Port Breaks Cargo Record for 5th Straight Year
Containerized Cargo Increases Nearly 9 percent in 2006
January 26, 2007
Amid strong demand for international products, nearly 7.3 million cargo containers moved through Port of Long Beach terminals in 2006 for a fifth straight year of record-breaking cargo movement.
Port terminals moved 7.29 million twenty-foot equivalent unit (TEU) in 2006 – an increase of 8.7 percent over the previous record in 2005 of 6.71 million TEUs. Port terminals have increased the total number of TEUs, which includes import, export and empty containers, every year since 2001.
Port trade analysts said the cargo surge in 2006 was driven by continued U.S. demand for products manufactured in Asia and increased vessel capacity supplied by the new generation of 8,000-TEU container ships.
“Port cargo movement is a good barometer of what’s happening in the economy,” said J. Christopher Lytle, Managing Director of Trade Relations and Port Operations. “Consumer confidence has been high, unemployment is low, and in general the U.S. economy had a very strong year.”
Inbound cargo at the Port increased by 11.2 percent, to 3.7 million TEUs, while exports increased by 5.7 percent to 1.3 million TEUs. The movement of empty containers, most sent overseas to be refilled with products, increased by 6.4 percent to 2.3 million TEUs.
The Port’s import figures for the year reflect a continued confidence in the U.S. economy on the part of importers, Lytle said.
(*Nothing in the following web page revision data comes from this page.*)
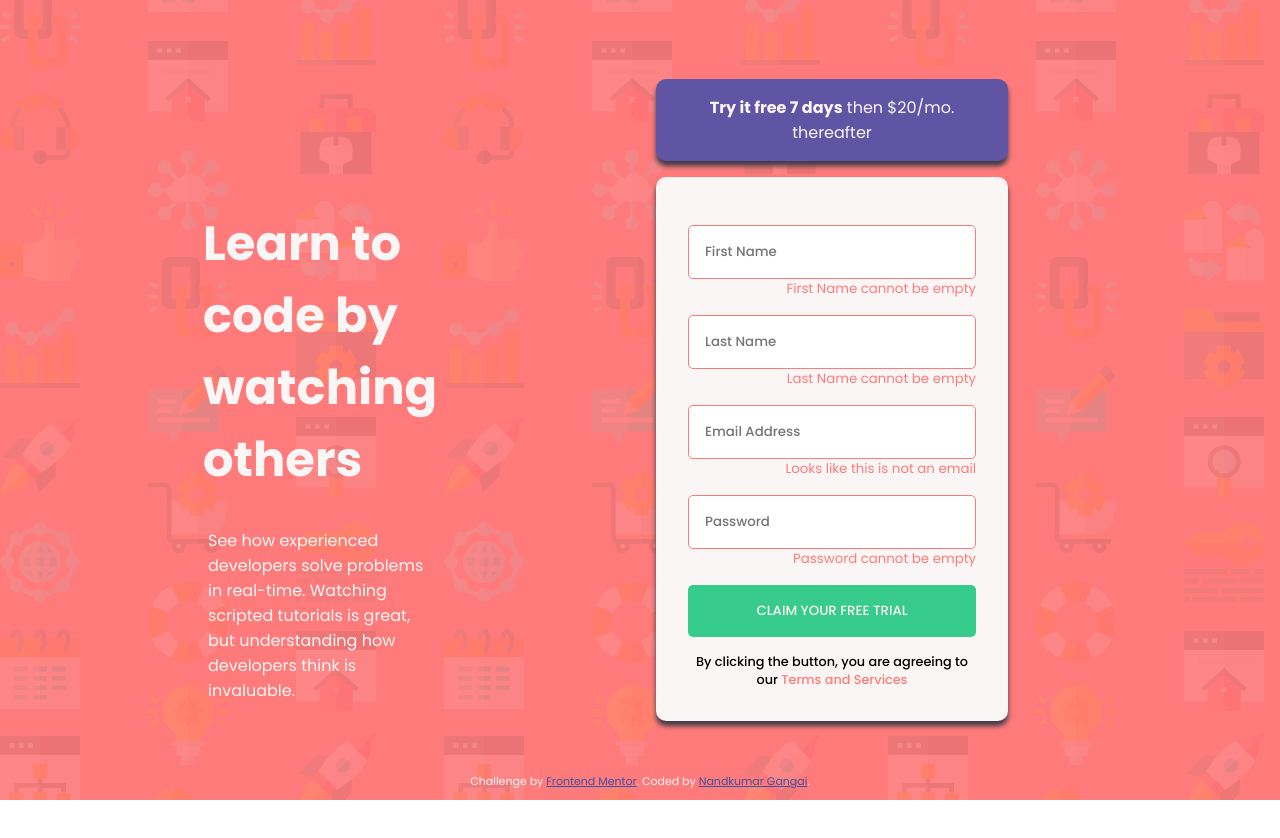
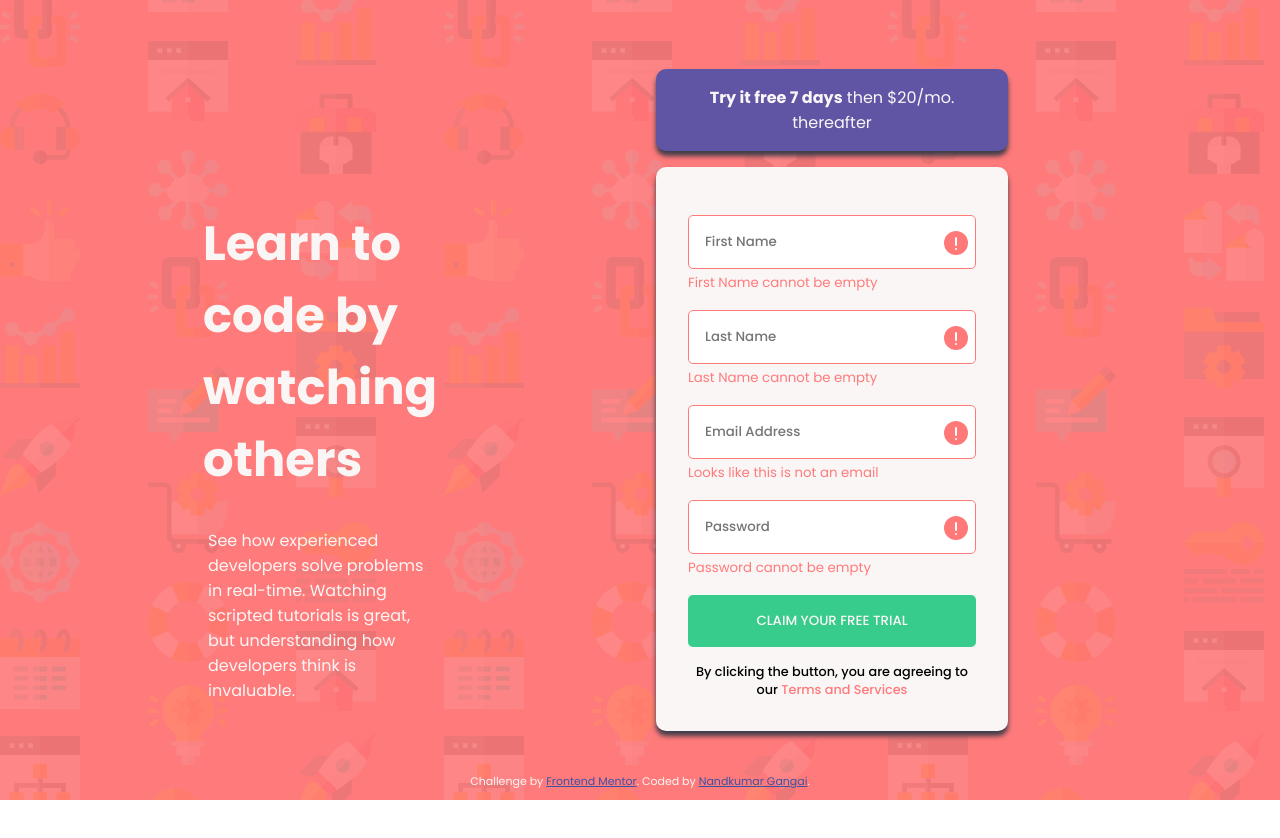
Before and after one commit to NandKumarGangai/front-end-mentor-challenges, a plain HTML site: page intro-component-with-signup-form-master/index.html in a window 1280 px wide. Both pictures are taken after a click on the button "CLAIM YOUR FREE TRIAL". Drawn offline with Linux system fonts and the light colour scheme.

Commit message:
Add files via upload

```diff
--- a/intro-component-with-signup-form-master/app.js
+++ b/intro-component-with-signup-form-master/app.js
@@ -20,26 +20,26 @@ claimBtn.addEventListener('click', () => {
 
     if(!firstName) {
         firstNameElement.classList.add('error');
-        const errorEle = document.getElementById('firstNameErr');
-        errorEle.classList.add('display-inline');
+        document.getElementById('firstNameErr').classList.add('display-inline');
+        document.getElementById('firstNameErrIcon').classList.add('error-icon');
     }
 
     if(!lastName) {
         lastNameElement.classList.add('error');
-        const errorEle = document.getElementById('lastNameErr');
-        errorEle.classList.add('display-inline');
+        document.getElementById('lastNameErr').classList.add('display-inline');
+        document.getElementById('lastNameErrIcon').classList.add('error-icon');
     }
 
     if(!email) {
         emailElement.classList.add('error');
-        const errorEle = document.getElementById('emailErr');
-        errorEle.classList.add('display-inline');
+        document.getElementById('emailErr').classList.add('display-inline');
+        document.getElementById('emailErrIcon').classList.add('error-icon');
     }
 
     if(!password) {
         passwordElement.classList.add('error');
-        const errorEle = document.getElementById('passwordErr');
-        errorEle.classList.add('display-inline');
+        document.getElementById('passwordErr').classList.add('display-inline');
+        document.getElementById('passwordErrIcon').classList.add('error-icon');
     }
 
     if (firstName && lastName && email && password ) {
@@ -56,6 +56,7 @@ const firstNameEventHandler = () => {
     if (firstNameElement.value && firstNameElement.classList.contains('error')) {
         firstNameElement.classList.remove('error');
         document.getElementById('firstNameErr').classList.remove('display-inline');
+        document.getElementById('firstNameErrIcon').classList.remove('error-icon');
     }
 };
 
@@ -63,6 +64,7 @@ const lastNameEventHandler = () => {
     if (lastNameElement.value && lastNameElement.classList.contains('error')) {
         lastNameElement.classList.remove('error');
         document.getElementById('lastNameErr').classList.remove('display-inline');
+        document.getElementById('lastNameErrIcon').classList.remove('error-icon');
     }
 };
 
@@ -70,6 +72,7 @@ const emailEventHandler = () => {
     if (emailElement.value && emailElement.classList.contains('error')) {
         emailElement.classList.remove('error');
         document.getElementById('emailErr').classList.remove('display-inline');
+        document.getElementById('emailErrIcon').classList.remove('error-icon');
     }
 };
 
@@ -77,6 +80,7 @@ const passwordEventHandler = () => {
     if (passwordElement.value && passwordElement.classList.contains('error')) {
         passwordElement.classList.remove('error');
         document.getElementById('passwordErr').classList.remove('display-inline');
+        document.getElementById('passwordErrIcon').classList.remove('error-icon');
     }
 };
 
--- a/intro-component-with-signup-form-master/index.html
+++ b/intro-component-with-signup-form-master/index.html
@@ -39,14 +39,26 @@
         <div class="form-wrapper mt-1">
           <form>
           <div class="form-elements">
+            <div class="input-wrapper">
               <input class="p-1 mt-1" type="text" name="firstName" id="firstName" placeholder="First Name " autocomplete="off">
+              <i id="firstNameErrIcon"></i>
               <small id="firstNameErr">First Name cannot be empty</small>
+            </div>
+            <div class="input-wrapper">
               <input class="p-1 mt-1" type="text" name="lastName" id="lastName" placeholder="Last Name " autocomplete="off">
+              <i id="lastNameErrIcon"></i>
               <small id="lastNameErr">Last Name cannot be empty</small>
+            </div>
+            <div class="input-wrapper">
               <input class="p-1 mt-1" type="email" name="email" id="email" placeholder="Email Address" autocomplete="off">
+              <i id="emailErrIcon"></i>
               <small id="emailErr">Looks like this is not an email</small>
+            </div>
+            <div class="input-wrapper">
               <input class="p-1 mt-1" type="password" name="password" id="password" placeholder="Password" autocomplete="off">
+              <i id="passwordErrIcon"></i>
               <small id="passwordErr">Password cannot be empty</small>
+            </div>
               <button class="p-1 mt-1" type="button" id="claimBtn">Claim your free trial</button>
               <p class="tnc-text mt-1">By clicking the button, you are agreeing to our <span class="tnc">Terms and
                   Services</span></p>
--- a/intro-component-with-signup-form-master/style.css
+++ b/intro-component-with-signup-form-master/style.css
@@ -33,6 +33,17 @@ body {
 
 .height-full {
     height: 100vh;
+}
+
+.error-icon {
+    background-image: url('./images/icon-error.svg');
+    background-repeat: no-repeat;
+    text-align: right;
+    height: 2rem;
+    width: 2rem;
+    position: absolute;
+    top: 2rem;
+    right: 0rem;
 }
 
 .wrapper {
@@ -90,7 +101,12 @@ body {
     padding: 2rem;
 }
 
+.input-wrapper {
+    position: relative;
+}
+
 .form-elements input {
+    width: 100%;
     font-family: 'Poppins', sans-serif;
     font-weight: 500;
     border-radius: 5px;
```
The increase in exports, meanwhile, reflected Asia’s continued demand for raw materials, which are generally returned to the U.S. in the form of finished products.
As trade activity has increased, the Port has worked aggressively to minimize environmental impacts on the surrounding communities, said Port Executive Director Richard Steinke.
“Through our Green Port Policy and Clean Air Action Plan we are demonstrating that environmental responsibility and economic growth go hand-in-hand,” Steinke said. “We don’t have to choose between a strong economy and a healthy environment – we can and must have both.”
The Port of Long Beach is one of the world’s busiest seaports, a gateway for $100 billion a year in trade that supports 316,000 regional jobs and produces $5 billion a year in tax revenues. Through its awarding-winning Green Port Policy, the Port is also a global leader in environmental stewardship.
The Port is located in the San Pedro Bay, the busiest seaport complex in the United States. When Long Beach’s container totals are combined with the Port of Los Angeles’ 8.5 million TEUs in 2006, the San Pedro Bay port complex ranks as the world’s fifth busiest, after only Singapore, Hong Kong, Shanghai and Shenzhen (China).